I recently spent some time making a table for my kitchen, with the assistance of a dear friend whose hobby is cabinetry, and who is generous with his time and equipment. (Thanks, pal!)
We made measurements and plans, then purchased good-quality wood. We cut, jointed and planed, glued and clamped, tenoned and mortised. We shaped, chamfered, and tapered. We planed and sanded. We shellacked, oiled, and waxed.
It’s a lovely table. My pleasure in making it was only slightly marred by the reflection that mine is probably the last generation that will make tables for pleasure. If our kids want a table they will just print one.
Those hours of close engagement with the stubborn reality of physical matter drove me into a severe reaction, though: I took up an interest in metaphysics”speculations about the ultimate nature of reality.
Anglo-Saxons have traditionally regarded metaphysics with disdain, as of interest only to prating papists, Germans with thick eyebrows, and oriental chaps in saffron robes. (Colonel Younghusband, when his expeditionary force reached Lhasa in 1904, was amused to learn that the Tibetan government official he was negotiating with bore a title that translated as “Grand Metaphysician.” We have a few of those in D.C., too.)
Thomas Love Peacock mocked the subject in his 1818 novel Nightmare Abbey, describing the metaphysician Flosky as “a very lachrymose and morbid gentleman.”
Flosky: This distinction between fancy and imagination is one of the most abstruse and important points of metaphysics. I have written seven hundred pages of promise to elucidate it, which promise I shall keep as faithfully as the bank will its promise to pay.
Marionetta: I assure you, Mr Flosky, I care no more about metaphysics than I do about the bank …
The triumphs of science in the 19th century fortified this scornful attitude, turning even some of those morose continentals away from metaphysics.

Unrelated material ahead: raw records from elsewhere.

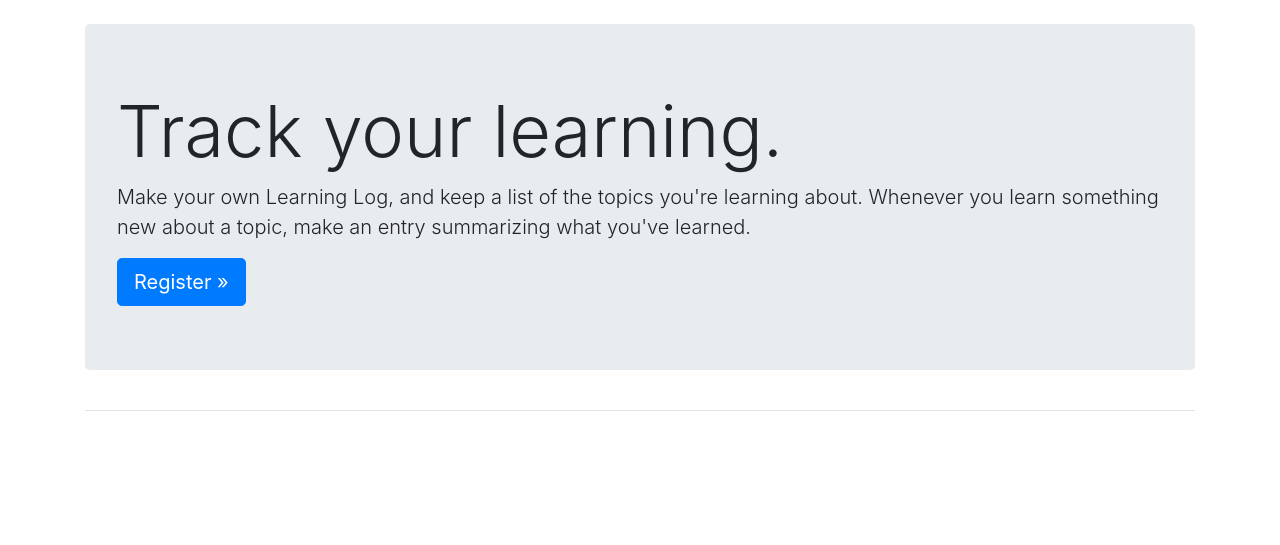
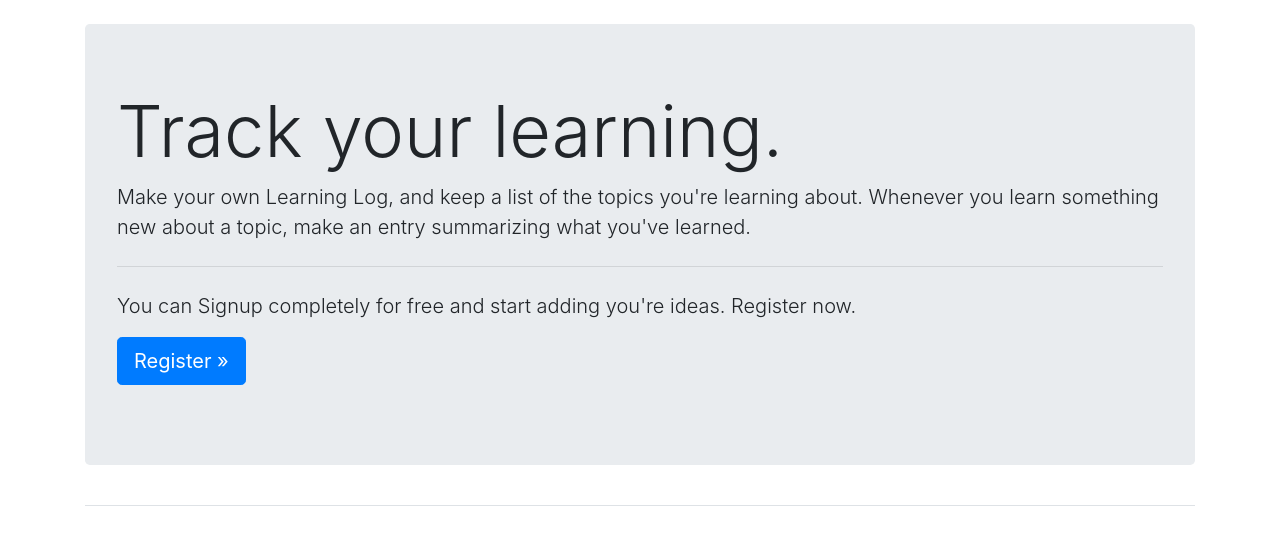
Before and after one commit to loganx-26x/Learninglog, a Django app: page / in a window 1280 px wide. Shown: the part 58-603 px from the top of the page. Run offline with Django 3.2, Linux system fonts and the light colour scheme; some libraries are stand-ins or nearby versions.

Commit message:
Changed the style for the Homepage

```diff
--- a/learning_log/settings.py
+++ b/learning_log/settings.py
@@ -25,7 +25,7 @@ BASE_DIR = Path(__file__).resolve().parent.parent
 SECRET_KEY = '5ot$8ky&x4twf@4%gu_kp6w@$0&vr3s$q5!_2_t%u($le+b8#@'
 
 # SECURITY WARNING: don't run with debug turned on in production!
-DEBUG = False
+DEBUG = True
 
 
 ALLOWED_HOSTS = []
--- a/learning_logs/templates/learning_logs/index.html
+++ b/learning_logs/templates/learning_logs/index.html
@@ -1,14 +1,18 @@
 {% extends "learning_logs/base.html" %}
 
 {% block page_header %}
-    <div class="jumbotron">
+<div class="jumbotron" xmlns:width="http://www.w3.org/1999/xhtml">
         <h1 class="display-3">Track your learning.</h1>
 
         <p class="lead">Make your own Learning Log, and keep a list of the
             topics you're learning about. Whenever you learn something new
             about a topic, make an entry summarizing what you've learned.</p>
+        <hr class="my-4">
+        <p class="lead">You can Signup completely for free and start
+            adding you're ideas. Register now.</p>
+        <p>
+        <a class="btn btn-lg btn-primary" href="{% url 'users:register' %}"
+            role="button">Register &raquo;</a></p>
 
-        <a class="btn btn-lg btn-primary" href="{% url 'users:register' %}"
-            role="button">Register &raquo;</a>
-    </div>
+</div>
 {% endblock page_header %}
--- a/learning_logs/views.py
+++ b/learning_logs/views.py
@@ -64,7 +64,7 @@ def new_topic(request):
 @login_required()
 def new_entry(request, topic_id):
     """ Add a new entry for a particular topic. """
-    topic = Topic.objects.get(id=topic_id)
+    topic = get_object_or_404(id=topic_id)
 
     if request.method != 'POST':
         # No data submitted; create a blank form.
@@ -87,7 +87,7 @@ def new_entry(request, topic_id):
 @login_required()
 def edit_entry(request, entry_id):
     """Edit an existing entry."""
-    entry = Entry.objects.get(id=entry_id)
+    entry = get_object_or_404(id=entry_id)
     topic = entry.topic
     # Make sure the topic belongs to the current user.
     check_topic_owner(request, topic)
```
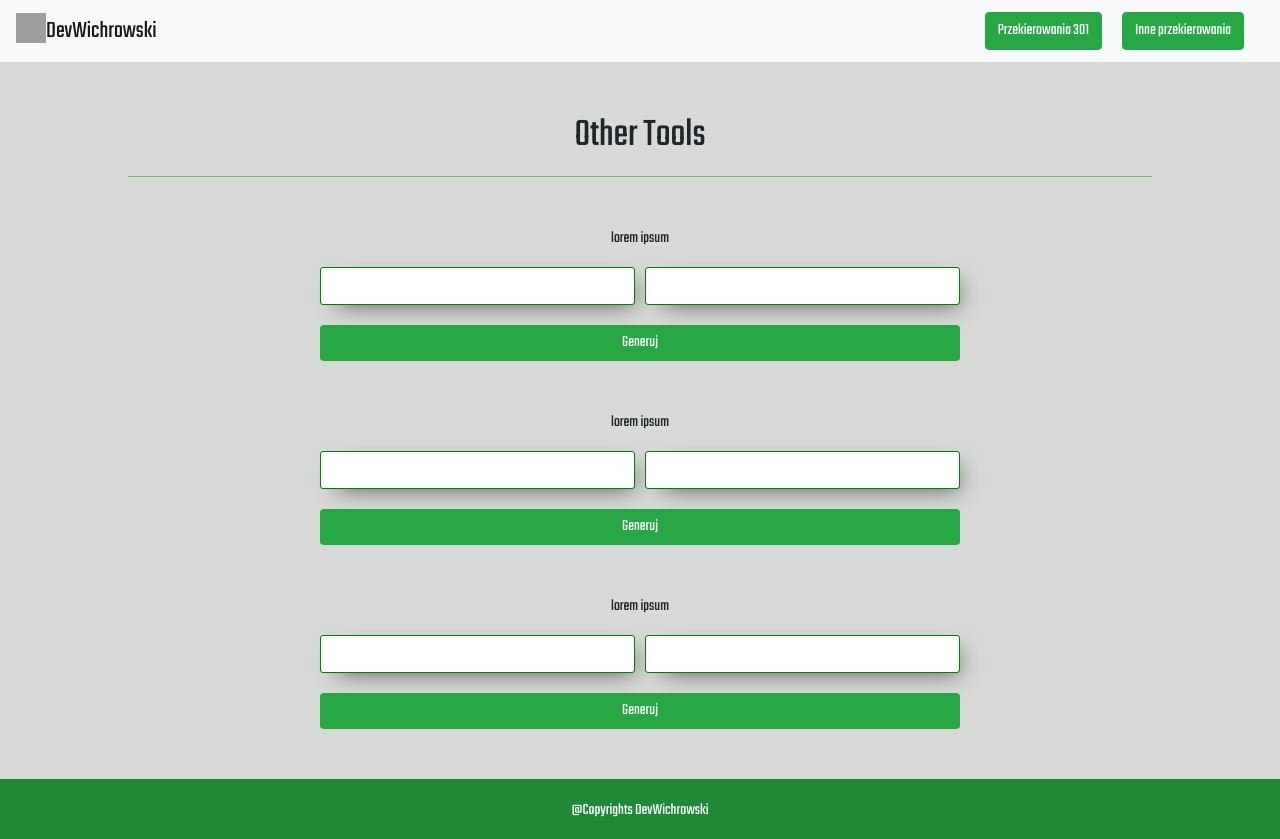
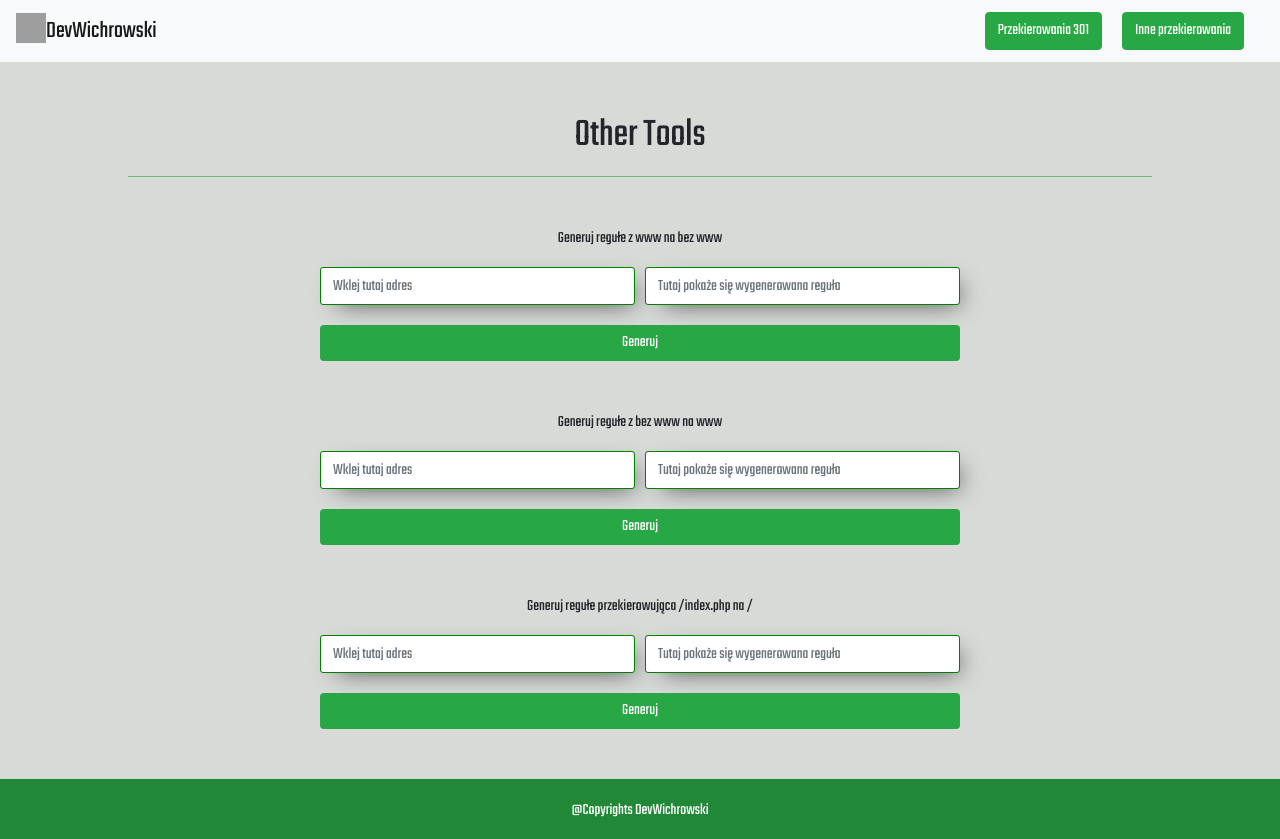
Before and after one commit to DevWichrowski/react-redirections, a React (Create React App) app: page /narzedzia in a window 1280 px wide. Built offline with nearby package versions, Linux system fonts and the light colour scheme; grey boxes are pictures that could not be loaded.

Commit message:
Code refactoring added new component OtherRedirections

```diff
--- /dev/null
+++ b/src/components/otherRedirection/OtherRedirections.css
@@ -0,0 +1,62 @@
+.h1-tools {
+  margin-top: 50px;
+  text-align: center !important;
+}
+
+.element {
+  display: -webkit-box;
+  display: -ms-flexbox;
+  display: flex;
+  -webkit-box-orient: vertical;
+  -webkit-box-direction: normal;
+      -ms-flex-direction: column;
+          flex-direction: column;
+  -webkit-box-pack: center;
+      -ms-flex-pack: center;
+          justify-content: center;
+  width: 50%;
+  margin: 50px auto;
+  text-align: center;
+}
+
+.inputs {
+  display: -webkit-box;
+  display: -ms-flexbox;
+  display: flex;
+  -webkit-box-orient: horizontal;
+  -webkit-box-direction: normal;
+      -ms-flex-direction: row;
+          flex-direction: row;
+  -webkit-box-pack: center;
+      -ms-flex-pack: center;
+          justify-content: center;
+}
+
+.inputs input {
+  width: 50%;
+  border-radius: 3px;
+}
+
+.inputs input:first-child {
+  margin-right: 10px;
+}
+
+.generate {
+  width: 100%;
+  margin-top: 10px;
+  background-color: #28A745;
+  color: white;
+}
+
+.btn-danger {
+  width: 100%;
+  margin-top: 20px;
+  background-color: #28A745;
+  color: white;
+  border: none;
+}
+
+.btn-danger:hover {
+  background-color: #259e41;
+}
+/*# sourceMappingURL=OtherRedirections.css.map */
--- /dev/null
+++ b/src/components/otherRedirection/OtherRedirections.js
@@ -0,0 +1,21 @@
+import React from 'react';
+import './OtherRedirections.css';
+
+export default function OtherRedirections(props) {
+	return (
+		<div>
+			<div className="page-body">
+				<div className="element">
+					<p>{props.description}</p>
+					<div className="inputs">
+						<input type="text" class="form-control" placeholder="Wklej tutaj adres" />
+						<input type="text" class="form-control" placeholder="Tutaj pokaże się wygenerowana reguła" />
+					</div>
+					<button id="result-textarea" className="btn btn-danger">
+						Generuj
+					</button>
+				</div>
+			</div>
+		</div>
+	);
+}
--- a/src/components/otherTools/OtherTools.css
+++ b/src/components/otherTools/OtherTools.css
@@ -1,62 +1 @@
-.h1-tools {
-  margin-top: 50px;
-  text-align: center !important;
-}
-
-.element {
-  display: -webkit-box;
-  display: -ms-flexbox;
-  display: flex;
-  -webkit-box-orient: vertical;
-  -webkit-box-direction: normal;
-      -ms-flex-direction: column;
-          flex-direction: column;
-  -webkit-box-pack: center;
-      -ms-flex-pack: center;
-          justify-content: center;
-  width: 50%;
-  margin: 50px auto;
-  text-align: center;
-}
-
-.inputs {
-  display: -webkit-box;
-  display: -ms-flexbox;
-  display: flex;
-  -webkit-box-orient: horizontal;
-  -webkit-box-direction: normal;
-      -ms-flex-direction: row;
-          flex-direction: row;
-  -webkit-box-pack: center;
-      -ms-flex-pack: center;
-          justify-content: center;
-}
-
-.inputs input {
-  width: 50%;
-  border-radius: 3px;
-}
-
-.inputs input:first-child {
-  margin-right: 10px;
-}
-
-.generate {
-  width: 100%;
-  margin-top: 10px;
-  background-color: #28A745;
-  color: white;
-}
-
-.btn-danger {
-  width: 100%;
-  margin-top: 20px;
-  background-color: #28A745;
-  color: white;
-  border: none;
-}
-
-.btn-danger:hover {
-  background-color: #259e41;
-}
-/*# sourceMappingURL=OtherTools.css.map */
+/* No CSS *//*# sourceMappingURL=OtherTools.css.map */
--- a/src/components/otherTools/OtherTools.js
+++ b/src/components/otherTools/OtherTools.js
@@ -1,5 +1,5 @@
 import React, { Component } from 'react';
-import './OtherTools.css';
+import OtherRedirections from '../otherRedirection/OtherRedirections';
 
 export default class OtherTools extends Component {
 	constructor(props) {
@@ -12,36 +12,9 @@ export default class OtherTools extends Component {
 			<div className="page-body">
 				<h1 className="h1-tools">Other Tools</h1>
 				<hr />
-				<div className="element">
-        <p>lorem ipsum</p>
-					<div className="inputs">
-          <input type="text" class="form-control" placeholder=""/>
-          <input type="text" class="form-control"/>
-					</div>
-					<button id="result-textarea" className="btn btn-danger">
-					Generuj
-				</button>
-				</div>
-				<div className="element">
-        <p>lorem ipsum</p>
-					<div className="inputs">
-          <input type="text" class="form-control"/>
-          <input type="text" class="form-control"/>
-					</div>
-					<button id="result-textarea" className="btn btn-danger">
-					Generuj
-				</button>
-				</div>
-				<div className="element">
-        <p>lorem ipsum</p>
-					<div className="inputs">
-          <input type="text" class="form-control"/>
-          <input type="text" class="form-control"/>
-					</div>
-          <button id="result-textarea" className="btn btn-danger">
-					Generuj
-				</button>
-				</div>
+				<OtherRedirections description={'Generuj regułe z www na bez www'} />
+				<OtherRedirections description={'Generuj regułe z bez www na www'} />
+				<OtherRedirections description={'Generuj regułe przekierowująca /index.php na /'} />
 			</div>
 		);
 	}
```
Also changed, not shown: src/components/otherRedirection/OtherRedirections.scss (renamed from src/components/otherTools/OtherTools.scss), 2 other files (tests, documents, lock files or other folders).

This led at last to the late-1920s philosophy of logical positivism, which regarded all statements not susceptible to empirical verification as nonsense.
Positivism turned out to have some logical problems of its own. How do you empirically verify the statement: “Only statements that are empirically verifiable have meaning”?
Something much older and darker was still alive, too. Intense mystical experience, recorded in all times and places, offers a different take on reality. Cool-headed modern researchers like William James and Marghanita Laski found that these experiences are surprisingly common. They may (it’s disputed) lie behind the famously obscure ideas of the metaphysician Martin Heidegger, a major target of the positivists:
The act of negation does not generate the “not” but is grounded in the “not,” and the “not” in turn is generated by the action of the no-thing … [“What is Metaphysics?“ (Heidegger, 1929).]
Politics of the serious kind were also in play in the metaphysics v. positivism bout. The great dictators of the age, Stalin and Hitler, were both hostile to positivism. Heidegger joined the Nazi Party. Moritz Schlick, one of positivism’s founders, was murdered by a Nazi who at trial claimed philosophical grounds for the deed.
And historically, whatever Heidegger thought he was talking about (don”t ask me), mysticism and metaphysics have not been friends. Mystics think the attempt to describe the ineffable in words is foolish. “Tao can be talked about, but not the Eternal Tao,” according to Lao-Tzu.
The true spirit of mysticism in early 20th-century philosophy may in fact have belonged to Ludwig Wittgenstein, whom most of us dabblers vaguely suppose to have been in the positivist corner for the bout”he was mentor to Rudolf Carnap, the positivists” positivist. Russell Nieli makes the case for Wittgenstein the mystic in Wittgenstein: From Mysticism to Ordinary Language.
Wittgenstein never imagined … that his book would inspire a messianic materialist movement that … would throw the spiritual baby out with the metaphysical bathwater.
If you prefer your metaphysics without mysticism, try David Johnson’s “Exploring Metaphysics” lectures from Great Courses. Prof. Johnson presents a straightforward modern view of his subject. We speculate about things we don”t”or don”t yet“understand, as our remote ancestors speculated about the nature of stars, the cause of earthquakes, or the transmission of disease. Metaphysics, says Johnson, is the critique of these speculations, sorting out the more- from the less-plausible.